--- START ---

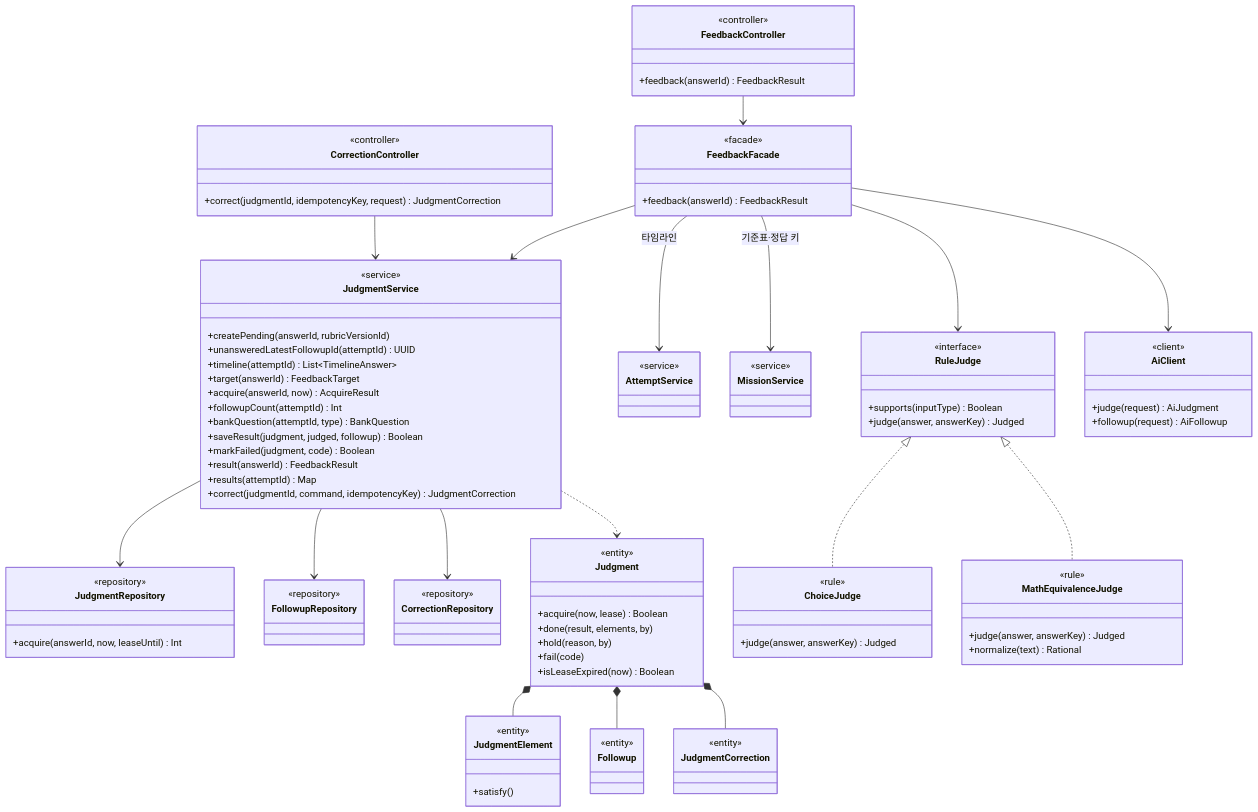
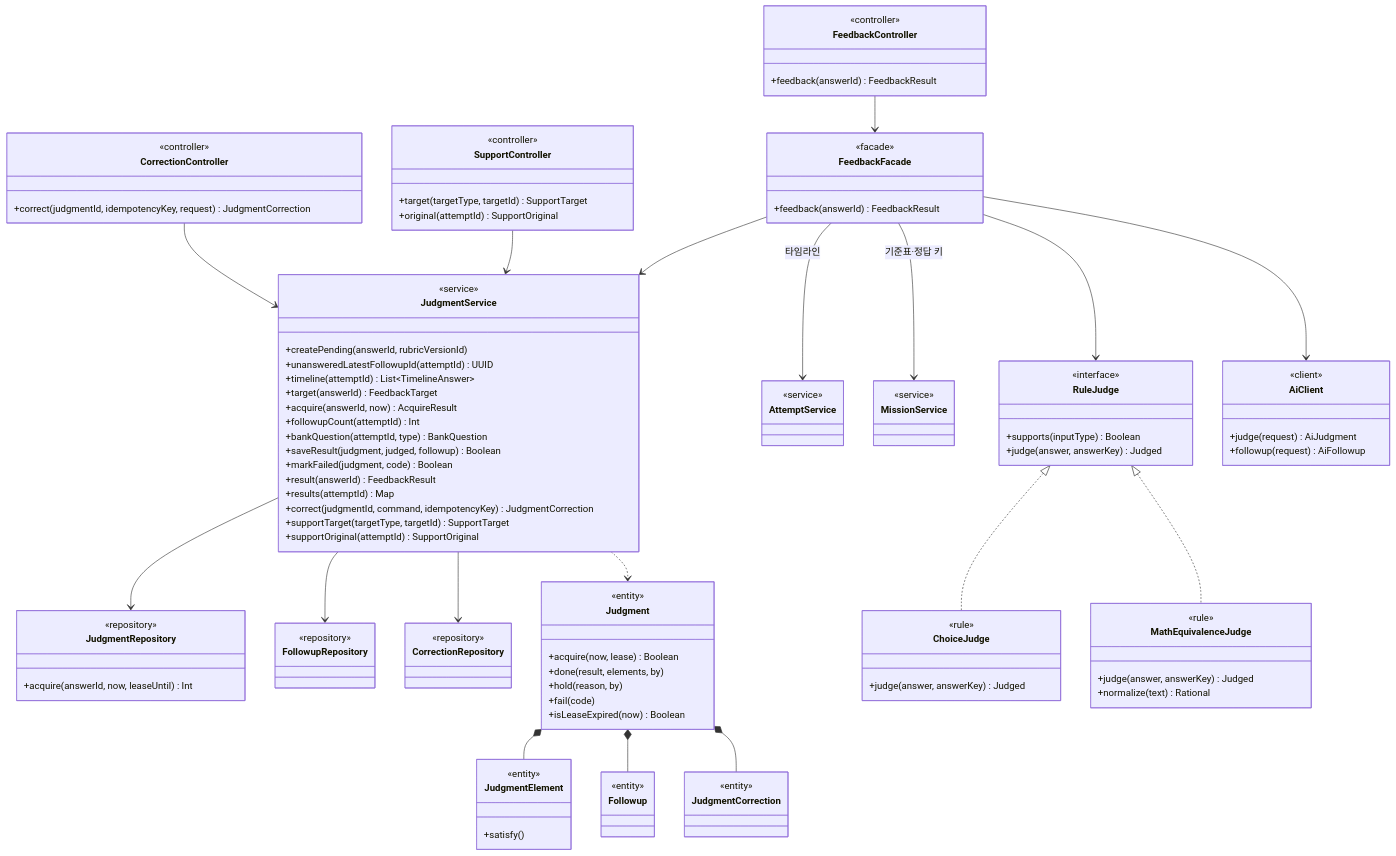
Before and after one commit to SKNETWORKS-FAMILY-AICAMP/SKN34-FINAL-3TEAM: the ninth of 15 diagrams in docs/design/class-diagram.md, drawn with Mermaid. The commit also changed other lines of this file and 1 other file, not shown here.

Commit message:
docs: #146 신고 지원 조회 설계와 판정 ID
api-spec 4.1에 /internal/support/targets·/support/attempts 계약, 3.2·4.1 피드백 결과 judgment.judgmentId, 5.7은 #80·#146 구현으로 사실과 달라진 제목·문장만. class-diagram 4.2에 SupportController와 JudgmentService.supportTarget·supportOriginal

```diff
--- a/docs/design/class-diagram.md
+++ b/docs/design/class-diagram.md
@@ -1278,6 +1278,11 @@
   class CorrectionController {
     <<controller>>
     +correct(judgmentId, idempotencyKey, request) JudgmentCorrection
+  }
+  class SupportController {
+    <<controller>>
+    +target(targetType, targetId) SupportTarget
+    +original(attemptId) SupportOriginal
   }
   class FeedbackFacade {
     <<facade>>
@@ -1297,6 +1302,8 @@
     +result(answerId) FeedbackResult
     +results(attemptId) Map
     +correct(judgmentId, command, idempotencyKey) JudgmentCorrection
+    +supportTarget(targetType, targetId) SupportTarget
+    +supportOriginal(attemptId) SupportOriginal
   }
   class Judgment {
     <<entity>>
@@ -1342,6 +1349,7 @@
 
   FeedbackController --> FeedbackFacade
   CorrectionController --> JudgmentService
+  SupportController --> JudgmentService
   FeedbackFacade --> JudgmentService
   FeedbackFacade --> AttemptService : 타임라인
   FeedbackFacade --> MissionService : 기준표·정답 키
```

--- END ---

WORK REQUIRED –
If a line in the listing holds the word "FeedbackFacade", copy it out.

EXPECTED ANSWER –
   class FeedbackFacade {
   FeedbackController --> FeedbackFacade
   FeedbackFacade --> JudgmentService
   FeedbackFacade --> AttemptService : 타임라인
   FeedbackFacade --> MissionService : 기준표·정답 키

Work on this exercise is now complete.